"Forests of pine and oak cover the gently rolling hills, and wild roses, huckleberries, raspberries, 'Jack-in-the-pulpits,' and violets, make one imagine oneself in New England."
"The Spaniards, after careful investigation, had decided to establish a health resort in this wonderful region, but did not carry out their plans. The American government has made it accessible to the people of the Philippines. Naturally, Americans were better able to appreciate its possibilities at the outset than were the Filipinos; but the latter soon discovered that they profited greatly by the change, and many of them have built summer homes there, while many others go there annually for vacations."
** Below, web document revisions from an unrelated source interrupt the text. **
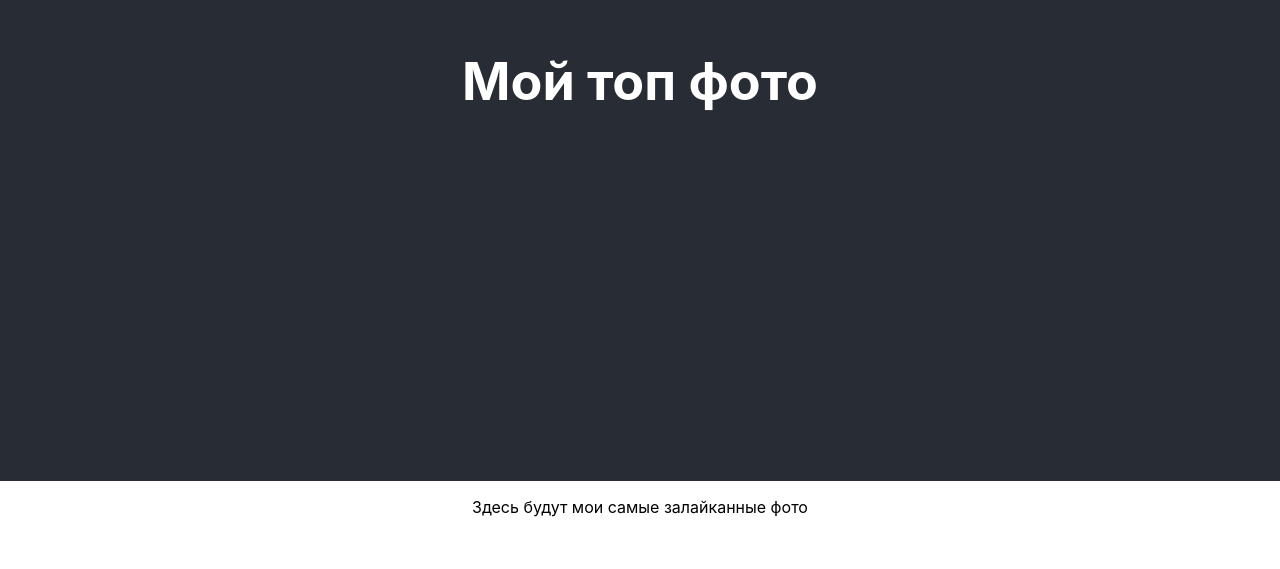
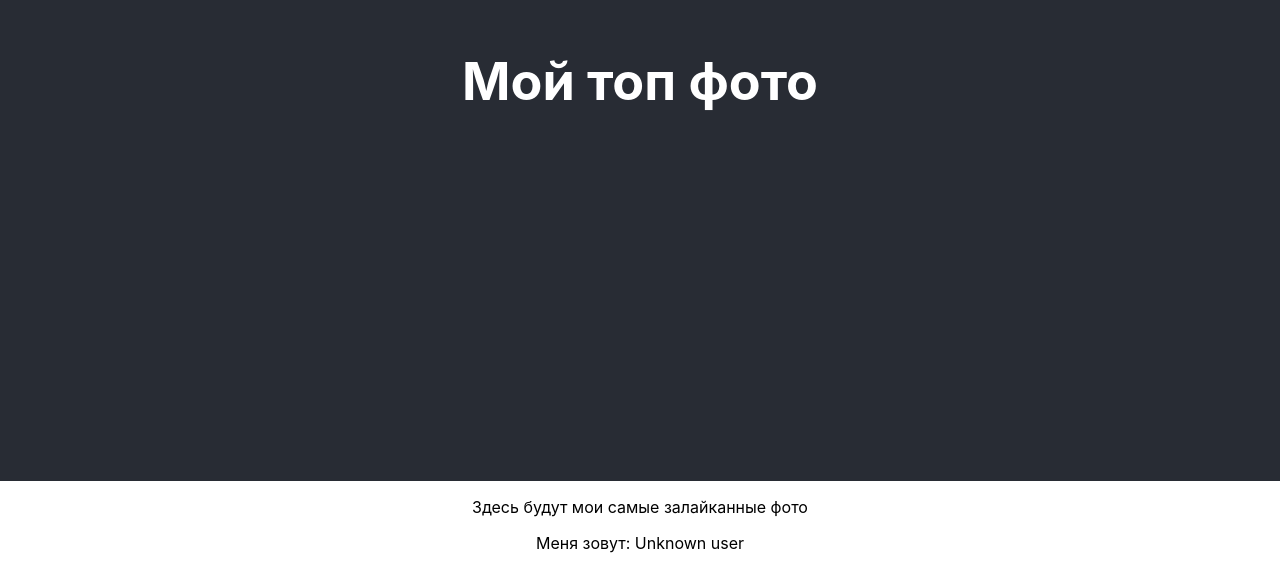
Before and after one commit to bolatashirbek/redux-course-ru-v2, a React (Create React App) app: page / in a window 1280 px wide. Shown: the part 319-888 px from the top of the page. Before the commit the page ends 852 px from the top, so only its background shows below. Built offline with nearby package versions, Linux system fonts and the light colour scheme.

Commit message:
Associating data from the Store with application components

```diff
--- a/src/App.js
+++ b/src/App.js
@@ -1,4 +1,5 @@
 import React, { Component } from 'react'
+import { connect } from 'react-redux'
 import './App.css'
 
 class App extends Component {
@@ -9,10 +10,17 @@
           <h1 className="App-title">Мой топ фото</h1>
         </header>
         <p className="App-intro">Здесь будут мои самые залайканные фото</p>
+        <p>Меня зовут: {this.props.user}</p>
       </div>
     )
   }
-
 }
 
-export default App
+const mapStateToProps = store => {
+  console.log(store)
+  return {
+    user: store.user,
+  }
+}
+
+export default connect(mapStateToProps)(App)
```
"After careful investigation it was decided to transfer most of the insular government offices to Baguio during the hot season, and the several bureaus were housed in the larger building here shown.
"An athletic field at the Teachers' Camp, golf links at the Country Club, a polo field and numerous baseball fields, tennis courts and volley ball courts, afford abundant opportunity for invigorating outdoor sports.
"An army post, a government hospital, a great observatory, schools, churches, rest houses, and numerous simple but comfortable private residences scattered along twenty-one miles of fine road make a rapidly growing little city. ...
"The grip to Baguio is made by rail and automobile, and now takes about eight hours. In 1916 it will probably be possible to make the whole trip by train. Baguio should then become the great health resort of the Far Eastern tropics."
1. The Mentor magazine, the brainchild of William David Moffat, was described in detail in this January 2011 post on the website Inherited Values. The magazine's creators described their overall goal as follows in 1913, in this excerpt taken from the Inherited Values article:
"The purpose of The Mentor Association is to give people, in an interesting and attractive way, the information in various fields of knowledge that they all want and ought to have. The information is imparted by interesting reading matter, prepared under the direction of leading authors, and by beautiful pictures, produced by the most highly perfected modern processes.
"The object of The Mentor Association is to enable people to acquire useful knowledge without effort, so that they may come easily and agreeably to know the world s great men and women, the great achievements, and the permanently interesting things in art, literature, science, history, nature and travel."